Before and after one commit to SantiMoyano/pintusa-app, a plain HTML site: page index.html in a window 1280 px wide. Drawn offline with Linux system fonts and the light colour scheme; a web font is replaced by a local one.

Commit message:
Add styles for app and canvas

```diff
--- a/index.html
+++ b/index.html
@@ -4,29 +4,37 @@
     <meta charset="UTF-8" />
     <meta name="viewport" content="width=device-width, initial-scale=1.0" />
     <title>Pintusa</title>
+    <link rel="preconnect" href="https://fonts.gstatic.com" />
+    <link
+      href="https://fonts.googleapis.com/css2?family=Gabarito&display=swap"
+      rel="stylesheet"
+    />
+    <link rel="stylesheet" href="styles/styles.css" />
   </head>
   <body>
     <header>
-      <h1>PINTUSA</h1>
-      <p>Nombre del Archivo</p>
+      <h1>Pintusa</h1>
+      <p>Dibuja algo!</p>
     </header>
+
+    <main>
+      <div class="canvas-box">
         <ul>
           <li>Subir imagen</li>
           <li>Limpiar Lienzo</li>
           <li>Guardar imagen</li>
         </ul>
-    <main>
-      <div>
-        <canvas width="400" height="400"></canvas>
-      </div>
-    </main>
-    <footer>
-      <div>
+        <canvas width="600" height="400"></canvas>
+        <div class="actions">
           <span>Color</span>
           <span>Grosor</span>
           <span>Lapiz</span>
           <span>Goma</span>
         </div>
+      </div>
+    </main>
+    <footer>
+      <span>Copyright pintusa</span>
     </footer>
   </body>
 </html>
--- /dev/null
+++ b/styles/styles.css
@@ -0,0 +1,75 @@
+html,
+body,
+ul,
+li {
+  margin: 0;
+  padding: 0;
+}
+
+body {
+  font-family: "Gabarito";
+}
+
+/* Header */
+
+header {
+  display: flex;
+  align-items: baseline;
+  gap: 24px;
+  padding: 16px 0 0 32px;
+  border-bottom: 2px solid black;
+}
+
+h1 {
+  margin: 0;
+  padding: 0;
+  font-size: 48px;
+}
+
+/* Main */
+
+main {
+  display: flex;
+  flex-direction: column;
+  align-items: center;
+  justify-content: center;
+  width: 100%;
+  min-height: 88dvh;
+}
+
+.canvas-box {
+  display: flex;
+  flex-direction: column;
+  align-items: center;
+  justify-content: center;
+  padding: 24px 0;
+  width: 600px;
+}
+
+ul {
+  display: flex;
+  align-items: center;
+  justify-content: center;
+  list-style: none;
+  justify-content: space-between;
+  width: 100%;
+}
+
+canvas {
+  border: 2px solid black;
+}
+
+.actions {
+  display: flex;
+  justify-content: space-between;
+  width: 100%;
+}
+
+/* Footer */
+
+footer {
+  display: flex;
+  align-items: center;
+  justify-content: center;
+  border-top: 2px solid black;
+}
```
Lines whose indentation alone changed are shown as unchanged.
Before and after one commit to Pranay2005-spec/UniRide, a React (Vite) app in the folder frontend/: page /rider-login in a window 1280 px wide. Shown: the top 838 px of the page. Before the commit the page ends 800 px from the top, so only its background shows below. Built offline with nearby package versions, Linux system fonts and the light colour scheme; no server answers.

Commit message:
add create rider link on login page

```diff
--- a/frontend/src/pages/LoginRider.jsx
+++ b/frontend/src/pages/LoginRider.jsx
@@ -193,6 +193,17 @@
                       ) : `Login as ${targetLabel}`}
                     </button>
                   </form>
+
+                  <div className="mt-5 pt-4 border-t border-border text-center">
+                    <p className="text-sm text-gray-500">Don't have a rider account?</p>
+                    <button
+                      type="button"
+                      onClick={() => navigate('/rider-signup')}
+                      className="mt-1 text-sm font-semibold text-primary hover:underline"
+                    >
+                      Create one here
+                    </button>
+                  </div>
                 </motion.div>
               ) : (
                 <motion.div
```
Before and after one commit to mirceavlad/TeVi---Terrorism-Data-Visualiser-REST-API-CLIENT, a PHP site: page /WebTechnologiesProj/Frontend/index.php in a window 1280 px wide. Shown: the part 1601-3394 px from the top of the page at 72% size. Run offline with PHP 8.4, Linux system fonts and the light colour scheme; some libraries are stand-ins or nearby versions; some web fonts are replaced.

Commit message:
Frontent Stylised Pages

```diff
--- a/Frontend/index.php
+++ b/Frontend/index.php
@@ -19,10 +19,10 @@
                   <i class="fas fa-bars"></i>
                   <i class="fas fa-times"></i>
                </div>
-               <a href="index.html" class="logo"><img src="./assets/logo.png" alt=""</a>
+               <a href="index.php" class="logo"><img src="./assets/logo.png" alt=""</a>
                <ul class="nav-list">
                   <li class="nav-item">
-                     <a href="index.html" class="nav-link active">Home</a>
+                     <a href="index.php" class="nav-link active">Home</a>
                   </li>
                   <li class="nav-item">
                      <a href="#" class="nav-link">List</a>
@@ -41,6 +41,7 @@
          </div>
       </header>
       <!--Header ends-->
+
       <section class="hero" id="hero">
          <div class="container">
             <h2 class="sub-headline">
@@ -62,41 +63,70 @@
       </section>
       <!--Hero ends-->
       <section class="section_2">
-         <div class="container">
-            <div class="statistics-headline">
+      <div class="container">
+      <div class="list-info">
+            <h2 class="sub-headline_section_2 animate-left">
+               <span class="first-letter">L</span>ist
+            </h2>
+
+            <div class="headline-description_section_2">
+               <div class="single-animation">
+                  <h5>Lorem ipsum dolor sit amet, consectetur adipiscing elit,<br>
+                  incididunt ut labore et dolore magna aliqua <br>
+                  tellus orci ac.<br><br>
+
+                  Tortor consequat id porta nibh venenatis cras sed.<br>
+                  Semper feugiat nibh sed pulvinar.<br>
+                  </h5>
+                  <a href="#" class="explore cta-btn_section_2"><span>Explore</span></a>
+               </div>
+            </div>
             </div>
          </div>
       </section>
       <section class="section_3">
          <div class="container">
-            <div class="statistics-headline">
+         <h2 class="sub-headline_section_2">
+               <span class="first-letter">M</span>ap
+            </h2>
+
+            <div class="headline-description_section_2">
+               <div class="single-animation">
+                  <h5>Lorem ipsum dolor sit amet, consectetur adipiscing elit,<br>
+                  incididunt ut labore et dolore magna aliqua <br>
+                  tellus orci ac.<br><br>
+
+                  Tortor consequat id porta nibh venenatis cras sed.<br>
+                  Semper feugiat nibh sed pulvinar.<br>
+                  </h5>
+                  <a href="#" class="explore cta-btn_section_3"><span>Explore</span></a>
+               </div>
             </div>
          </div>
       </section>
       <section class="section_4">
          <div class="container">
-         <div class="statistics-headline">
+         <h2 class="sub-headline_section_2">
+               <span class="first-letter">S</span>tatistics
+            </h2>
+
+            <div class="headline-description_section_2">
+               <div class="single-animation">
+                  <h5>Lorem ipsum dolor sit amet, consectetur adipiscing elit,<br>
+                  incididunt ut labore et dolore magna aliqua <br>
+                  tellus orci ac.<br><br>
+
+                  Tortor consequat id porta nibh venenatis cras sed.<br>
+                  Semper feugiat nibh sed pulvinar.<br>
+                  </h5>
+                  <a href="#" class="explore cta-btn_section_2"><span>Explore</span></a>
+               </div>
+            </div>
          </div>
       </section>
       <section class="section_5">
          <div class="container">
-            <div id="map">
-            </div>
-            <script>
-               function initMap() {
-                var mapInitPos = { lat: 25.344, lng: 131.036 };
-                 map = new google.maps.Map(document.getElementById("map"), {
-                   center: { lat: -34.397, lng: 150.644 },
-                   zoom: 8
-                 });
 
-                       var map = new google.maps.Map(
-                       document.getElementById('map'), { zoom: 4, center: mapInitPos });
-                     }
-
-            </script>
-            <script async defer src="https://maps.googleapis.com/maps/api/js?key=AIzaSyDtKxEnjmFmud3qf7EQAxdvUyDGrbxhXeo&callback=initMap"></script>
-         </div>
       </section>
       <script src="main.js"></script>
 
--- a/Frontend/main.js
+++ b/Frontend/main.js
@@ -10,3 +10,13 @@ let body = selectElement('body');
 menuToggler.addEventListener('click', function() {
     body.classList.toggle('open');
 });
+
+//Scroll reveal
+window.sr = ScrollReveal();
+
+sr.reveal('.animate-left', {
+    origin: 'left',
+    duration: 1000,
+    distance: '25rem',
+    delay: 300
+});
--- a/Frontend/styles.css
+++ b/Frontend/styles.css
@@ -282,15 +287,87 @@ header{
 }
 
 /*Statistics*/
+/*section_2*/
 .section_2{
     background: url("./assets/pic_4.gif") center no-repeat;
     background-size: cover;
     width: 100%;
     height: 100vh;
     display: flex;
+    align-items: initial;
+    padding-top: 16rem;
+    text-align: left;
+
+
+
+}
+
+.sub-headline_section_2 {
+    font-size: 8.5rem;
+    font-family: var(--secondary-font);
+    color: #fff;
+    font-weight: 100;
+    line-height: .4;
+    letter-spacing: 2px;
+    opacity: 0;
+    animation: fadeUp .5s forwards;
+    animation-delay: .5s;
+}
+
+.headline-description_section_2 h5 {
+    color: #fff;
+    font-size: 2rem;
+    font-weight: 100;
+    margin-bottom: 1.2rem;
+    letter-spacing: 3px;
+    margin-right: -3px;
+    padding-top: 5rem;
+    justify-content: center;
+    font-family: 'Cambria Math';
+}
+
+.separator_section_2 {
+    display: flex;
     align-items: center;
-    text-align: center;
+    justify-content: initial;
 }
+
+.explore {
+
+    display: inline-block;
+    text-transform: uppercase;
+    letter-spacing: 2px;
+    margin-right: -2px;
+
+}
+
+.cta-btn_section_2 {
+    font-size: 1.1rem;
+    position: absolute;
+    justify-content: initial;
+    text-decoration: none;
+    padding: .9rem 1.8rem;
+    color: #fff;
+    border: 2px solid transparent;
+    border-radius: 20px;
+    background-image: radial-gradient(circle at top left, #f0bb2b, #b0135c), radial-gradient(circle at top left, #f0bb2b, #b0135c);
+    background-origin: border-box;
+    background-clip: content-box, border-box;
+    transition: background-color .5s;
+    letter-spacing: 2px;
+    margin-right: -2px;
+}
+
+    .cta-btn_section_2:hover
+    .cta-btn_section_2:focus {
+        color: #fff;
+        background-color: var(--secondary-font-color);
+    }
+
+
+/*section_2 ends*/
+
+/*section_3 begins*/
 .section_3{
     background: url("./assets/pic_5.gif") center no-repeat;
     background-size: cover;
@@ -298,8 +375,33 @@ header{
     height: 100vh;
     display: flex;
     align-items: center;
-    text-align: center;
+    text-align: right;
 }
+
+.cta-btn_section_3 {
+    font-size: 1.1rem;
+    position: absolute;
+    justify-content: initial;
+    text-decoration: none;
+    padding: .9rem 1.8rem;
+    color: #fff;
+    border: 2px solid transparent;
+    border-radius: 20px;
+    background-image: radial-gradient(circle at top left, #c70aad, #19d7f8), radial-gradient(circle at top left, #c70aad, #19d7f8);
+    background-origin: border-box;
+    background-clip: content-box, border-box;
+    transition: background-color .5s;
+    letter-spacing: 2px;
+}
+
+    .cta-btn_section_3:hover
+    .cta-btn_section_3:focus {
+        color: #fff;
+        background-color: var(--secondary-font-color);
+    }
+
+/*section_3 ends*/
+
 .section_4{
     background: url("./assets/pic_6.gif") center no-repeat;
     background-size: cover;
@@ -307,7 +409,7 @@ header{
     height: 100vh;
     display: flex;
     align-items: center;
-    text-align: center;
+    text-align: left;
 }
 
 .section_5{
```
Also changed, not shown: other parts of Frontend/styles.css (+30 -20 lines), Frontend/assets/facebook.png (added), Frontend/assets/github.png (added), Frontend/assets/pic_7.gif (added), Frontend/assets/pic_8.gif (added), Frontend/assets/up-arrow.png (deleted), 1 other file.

Exercise ->
The word to find is "document". Copy every line of the records that holds it.

Finished exercise ->
-                 map = new google.maps.Map(document.getElementById("map"), {
-                       document.getElementById('map'), { zoom: 4, center: mapInitPos });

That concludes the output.